WHAT YOU HAVE TO DO: Once a line is found to contain "Axes", copy it out of the listing.

DATASET RECORDS:
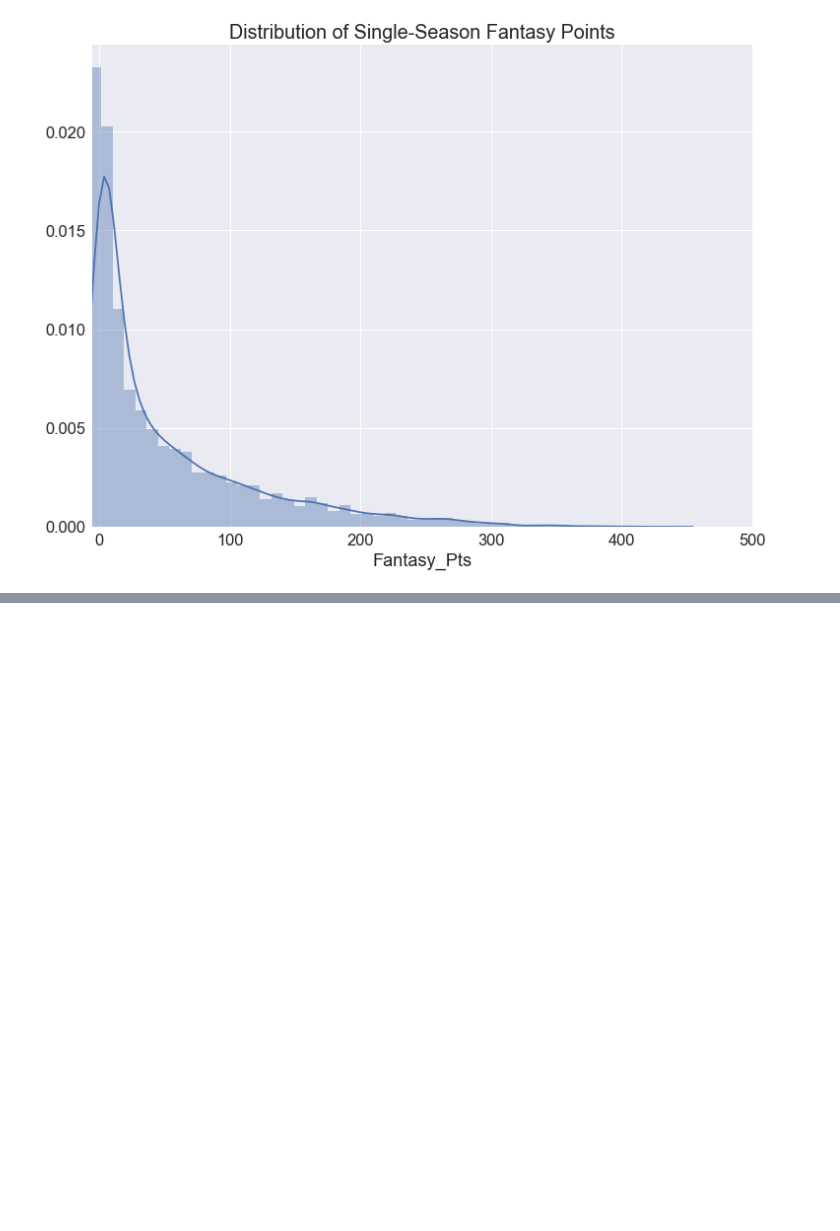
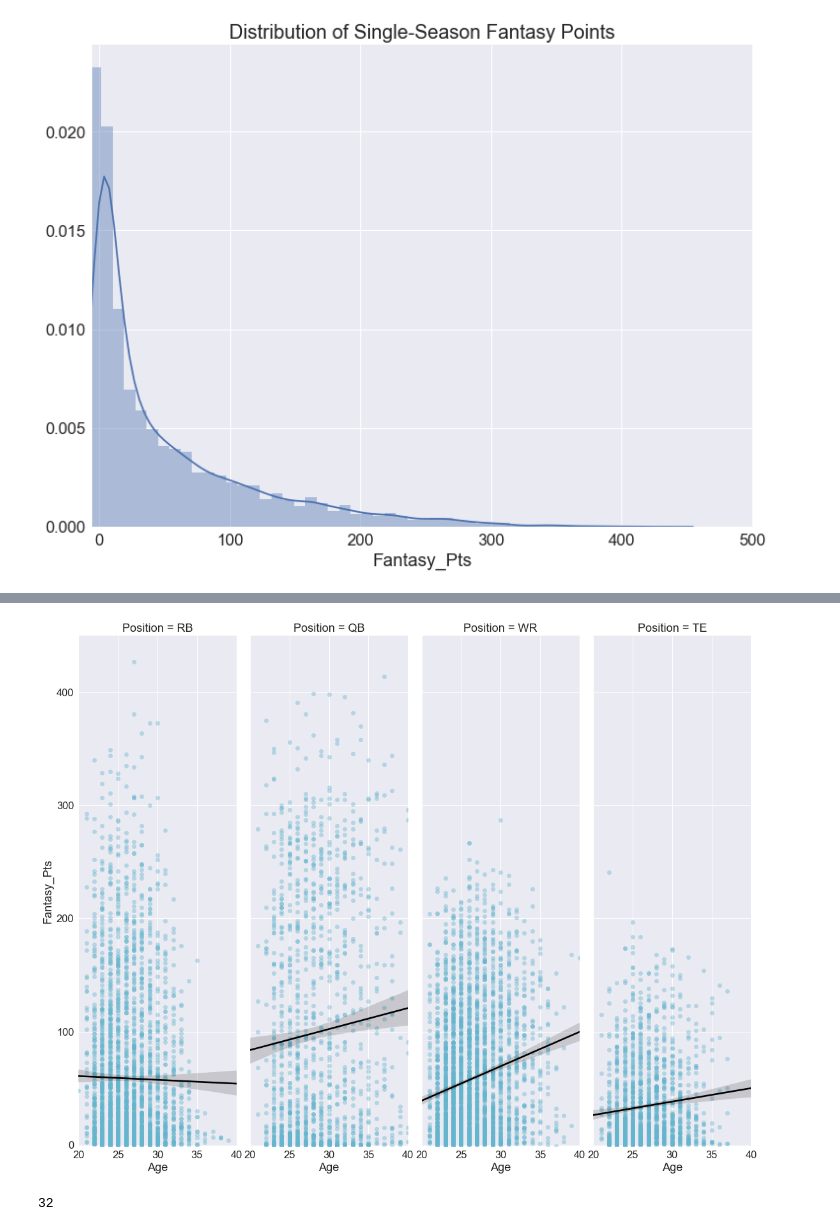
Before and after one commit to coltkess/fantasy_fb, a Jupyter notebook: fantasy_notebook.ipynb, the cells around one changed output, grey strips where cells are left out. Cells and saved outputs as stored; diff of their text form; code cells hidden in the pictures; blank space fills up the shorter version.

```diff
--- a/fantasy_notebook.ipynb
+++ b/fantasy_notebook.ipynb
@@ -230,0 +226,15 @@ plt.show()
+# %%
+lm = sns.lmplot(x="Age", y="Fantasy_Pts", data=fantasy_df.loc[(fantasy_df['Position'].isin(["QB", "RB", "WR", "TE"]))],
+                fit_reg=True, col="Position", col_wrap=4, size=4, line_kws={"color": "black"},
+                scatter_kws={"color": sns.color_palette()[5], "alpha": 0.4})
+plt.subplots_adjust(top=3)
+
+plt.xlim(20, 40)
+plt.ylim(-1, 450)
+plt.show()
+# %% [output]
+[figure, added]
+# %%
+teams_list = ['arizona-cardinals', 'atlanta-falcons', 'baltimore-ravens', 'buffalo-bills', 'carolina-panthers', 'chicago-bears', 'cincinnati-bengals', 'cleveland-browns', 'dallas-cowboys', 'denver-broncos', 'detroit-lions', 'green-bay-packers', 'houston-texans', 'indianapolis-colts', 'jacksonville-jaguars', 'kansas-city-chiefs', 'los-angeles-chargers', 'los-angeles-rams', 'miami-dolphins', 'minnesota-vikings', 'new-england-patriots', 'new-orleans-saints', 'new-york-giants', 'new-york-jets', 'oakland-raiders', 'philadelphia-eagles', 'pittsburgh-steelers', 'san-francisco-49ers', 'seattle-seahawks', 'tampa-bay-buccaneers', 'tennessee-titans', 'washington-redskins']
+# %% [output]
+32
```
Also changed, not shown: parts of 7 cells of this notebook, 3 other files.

==

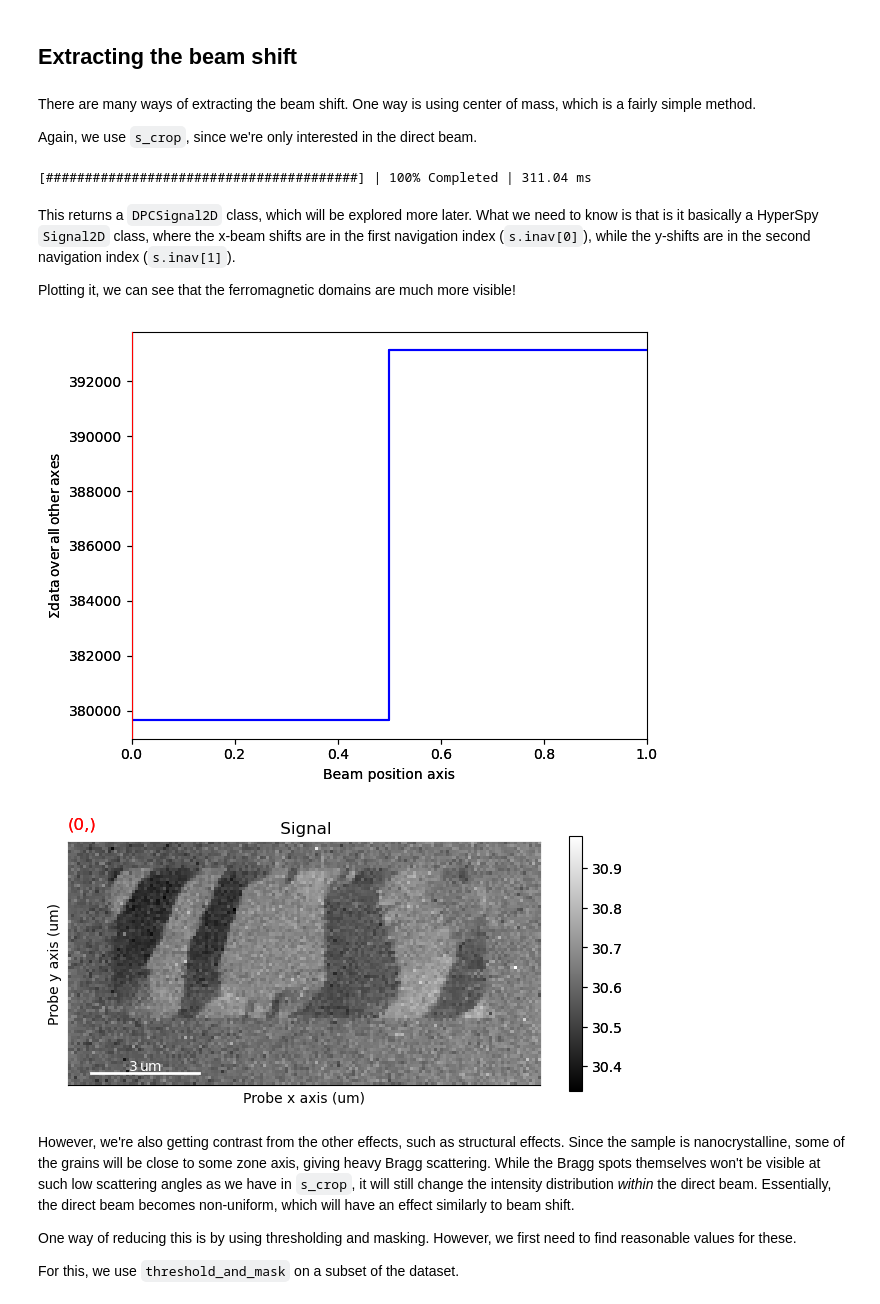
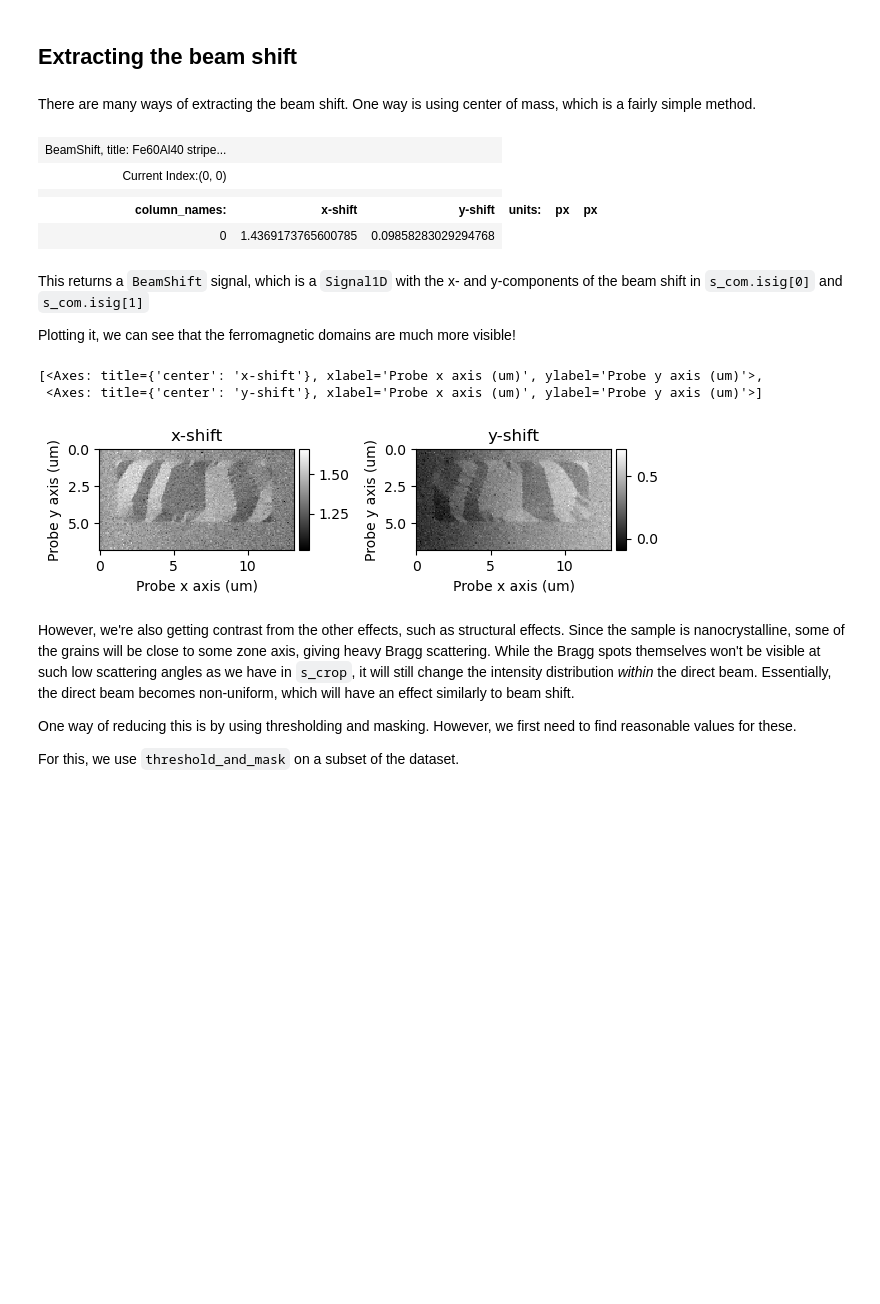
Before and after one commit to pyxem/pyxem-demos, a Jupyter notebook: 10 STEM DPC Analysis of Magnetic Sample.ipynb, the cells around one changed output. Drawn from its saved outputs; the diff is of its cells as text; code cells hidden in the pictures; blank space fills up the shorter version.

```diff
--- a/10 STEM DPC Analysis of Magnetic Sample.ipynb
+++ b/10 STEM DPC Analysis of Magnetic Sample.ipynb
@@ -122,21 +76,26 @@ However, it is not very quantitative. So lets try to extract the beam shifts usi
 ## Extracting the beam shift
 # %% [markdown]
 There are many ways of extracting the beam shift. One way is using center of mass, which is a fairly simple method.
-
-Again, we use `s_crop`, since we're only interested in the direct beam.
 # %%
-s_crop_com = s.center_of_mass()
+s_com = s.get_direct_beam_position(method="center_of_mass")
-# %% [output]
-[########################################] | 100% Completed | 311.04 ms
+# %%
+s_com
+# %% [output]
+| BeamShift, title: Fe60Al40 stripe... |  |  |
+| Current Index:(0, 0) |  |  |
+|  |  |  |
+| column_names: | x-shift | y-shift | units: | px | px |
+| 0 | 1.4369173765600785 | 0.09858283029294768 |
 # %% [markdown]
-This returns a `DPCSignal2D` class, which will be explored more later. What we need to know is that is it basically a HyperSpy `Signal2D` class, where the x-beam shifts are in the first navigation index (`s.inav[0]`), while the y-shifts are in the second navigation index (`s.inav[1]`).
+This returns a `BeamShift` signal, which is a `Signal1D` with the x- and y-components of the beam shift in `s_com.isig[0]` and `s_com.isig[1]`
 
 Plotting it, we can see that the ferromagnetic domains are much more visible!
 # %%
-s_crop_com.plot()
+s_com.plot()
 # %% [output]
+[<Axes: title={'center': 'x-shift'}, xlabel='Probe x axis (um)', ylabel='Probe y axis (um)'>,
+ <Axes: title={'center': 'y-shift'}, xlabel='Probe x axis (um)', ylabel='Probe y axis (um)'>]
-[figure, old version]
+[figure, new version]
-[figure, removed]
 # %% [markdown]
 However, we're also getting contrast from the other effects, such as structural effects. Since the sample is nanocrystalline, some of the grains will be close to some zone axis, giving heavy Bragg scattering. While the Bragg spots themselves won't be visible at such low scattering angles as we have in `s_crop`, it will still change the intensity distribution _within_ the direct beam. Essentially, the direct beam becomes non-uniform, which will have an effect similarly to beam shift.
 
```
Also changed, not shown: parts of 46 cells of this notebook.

THE ANSWER:
+[<Axes: title={'center': 'x-shift'}, xlabel='Probe x axis (um)', ylabel='Probe y axis (um)'>,
+ <Axes: title={'center': 'y-shift'}, xlabel='Probe x axis (um)', ylabel='Probe y axis (um)'>]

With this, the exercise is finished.